Along with a few other students, Handley tried to see if one of the demolished courts could be returned. “We were told to find somewhere else to play racquetball,” Handley said. 

Handley also said he felt that the removal of the racquetball courts is not only bad for the students and recreational sports, but it also puts a wider divide between students and the leaders of the university. “The higher ups have sent a message to campus loud and clear: If they make a decision about our home, then we better just deal with it,” Handley said. 

Despite Handley’s objections, the Golf team is excited for the opportunities that the simulators present.

With this space for the Golf teams, they can now focus on growing the team and recruiting players. “It’s more about the quality of the recruits that we’re bringing in,” Hall said. 

Hall wants to make sure the players they recruit are ready to play at an elite level when they arrive at campus. The goal is eventually to win the ODAC Championship. 

“We’re probably not there yet, but I think with having these new facilities, it’s going to give us the opportunity to bring in more competitive recruits,” Hall said. 

Davis echoed similar words to Hall.
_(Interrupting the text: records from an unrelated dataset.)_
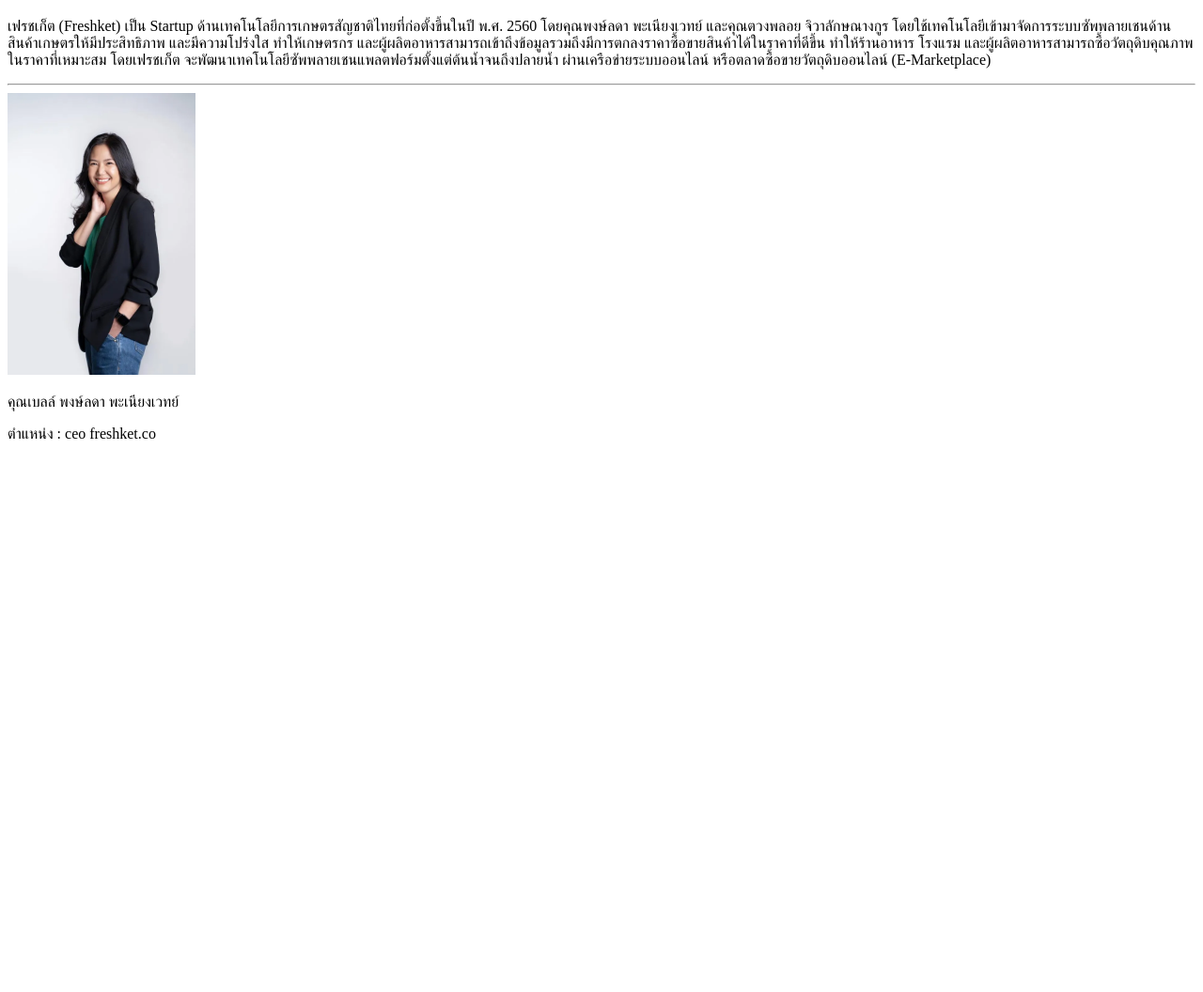
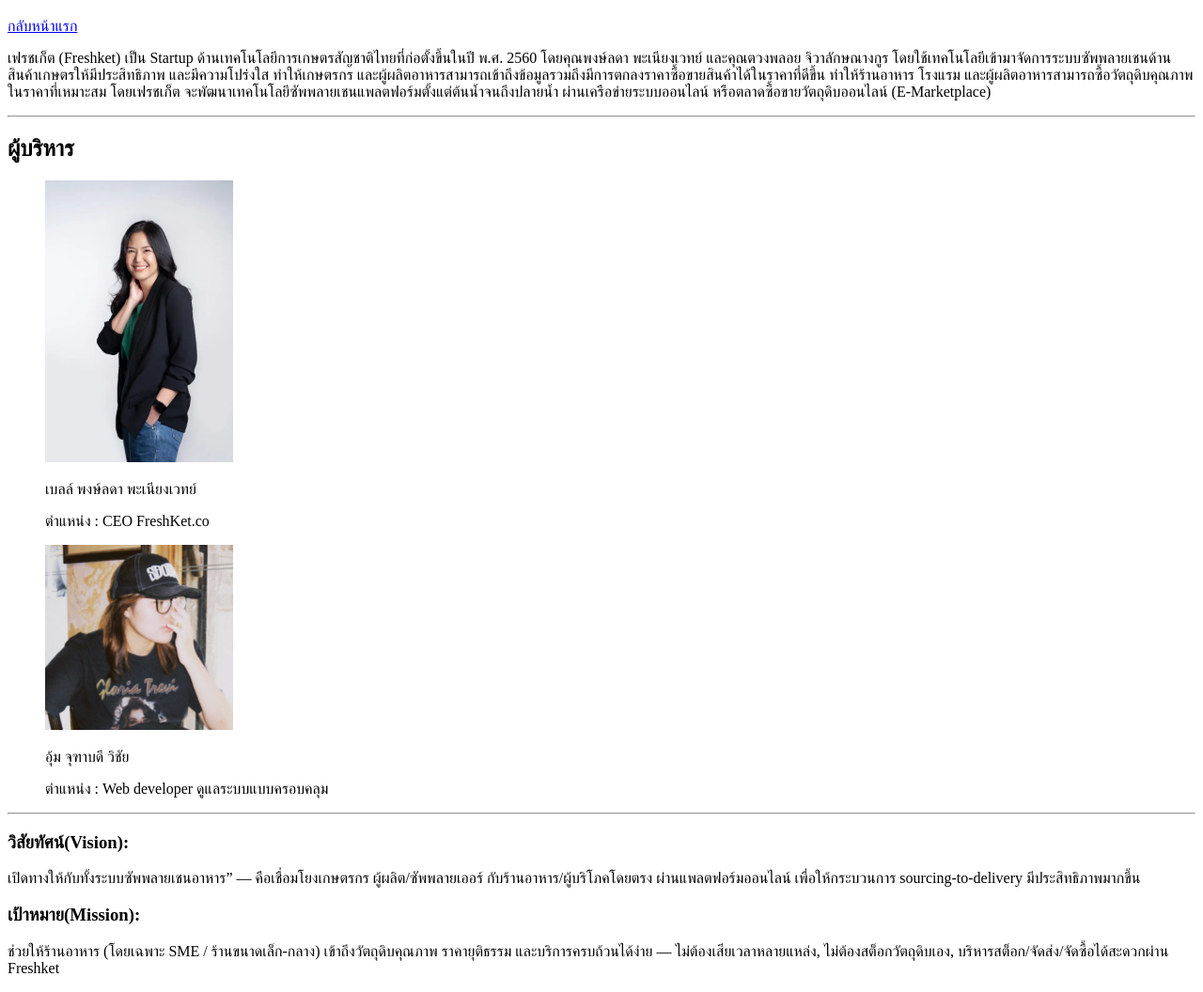
Before and after one commit to 67160022/my-business-web, a plain HTML site: page about.html in a window 1280 px wide. Shown: the part 61-1117 px from the top of the page at 94% size. Before the commit the page ends 800 px from the top, so only its background shows below. Drawn offline with Linux system fonts and the light colour scheme.

Commit message:
2.3 finished

```diff
--- a/about.html
+++ b/about.html
@@ -7,8 +7,12 @@
 </head>
 <body>
     <header>
+
         <div class="point">
             <h1>ประวัติของ FreshKet</h1>
+        </div>
+        <div>
+            <a href="index.html">กลับหน้าแรก</a>
         </div>
         <div class="therory">
             <p>
@@ -18,11 +22,28 @@
         <hr />
     </header>
     <main>
-        <div class="team">
+       <section>
+        <h2>ผู้บริหาร</h2>
+        <figure>
             <img src="images/ceo-freshket.webp" alt="" width="200px">
-            <p>คุณเบลล์ พงษ์ลดา พะเนียงเวทย์ </p>
-            <p>ตำแหน่ง : ceo freshket.co</p>
-        </div>
+            <figcaption>
+                <p>เบลล์ พงษ์ลดา พะเนียงเวทย์ </p>
+                <p>ตำแหน่ง : CEO FreshKet.co</p>
+            </figcaption>
+        </figure>
+        <figure>
+            <img src="images/aum.png" alt="" width="200px">
+            <figcaption>
+                <p>อุ้ม จุฑาบดี วิชัย</p>
+                <p>ตำแหน่ง : Web developer ดูแลระบบแบบครอบคลุม</p>
+            </figcaption>
+        </figure>
+        <hr />
+        <h3>วิสัยทัศน์(Vision):</h3>
+        <p>เปิดทางให้กับทั้งระบบซัพพลายเชนอาหาร” — คือเชื่อมโยงเกษตรกร ผู้ผลิต/ซัพพลายเออร์ กับร้านอาหาร/ผู้บริโภคโดยตรง ผ่านแพลตฟอร์มออนไลน์ เพื่อให้กระบวนการ sourcing-to-delivery มีประสิทธิภาพมากขึ้น</p>
+        <h3>เป้าหมาย(Mission):</h3>
+        <p>ช่วยให้ร้านอาหาร (โดยเฉพาะ SME / ร้านขนาดเล็ก-กลาง) เข้าถึงวัตถุดิบคุณภาพ ราคายุติธรรม และบริการครบถ้วนได้ง่าย — ไม่ต้องเสียเวลาหลายแหล่ง, ไม่ต้องสต็อกวัตถุดิบเอง, บริหารสต็อก/จัดส่ง/จัดซื้อได้สะดวกผ่าน Freshket</p>
+       </section>
     </main>
 </body>
 </html>
```
Also changed, not shown: images/aum.png (added).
She believes that because of their technology they are ahead of most programs. “With these new additions, there is not a doubt in my mind that we will start to grow more and closer to a full roster as well as add more hardware to our shelves,” Davis said.

The golf teams start their spring season at the Pfeiffer Spring Invite from March 3 to 5 in Misenheimer, North Carolina.

By: Colette Kearney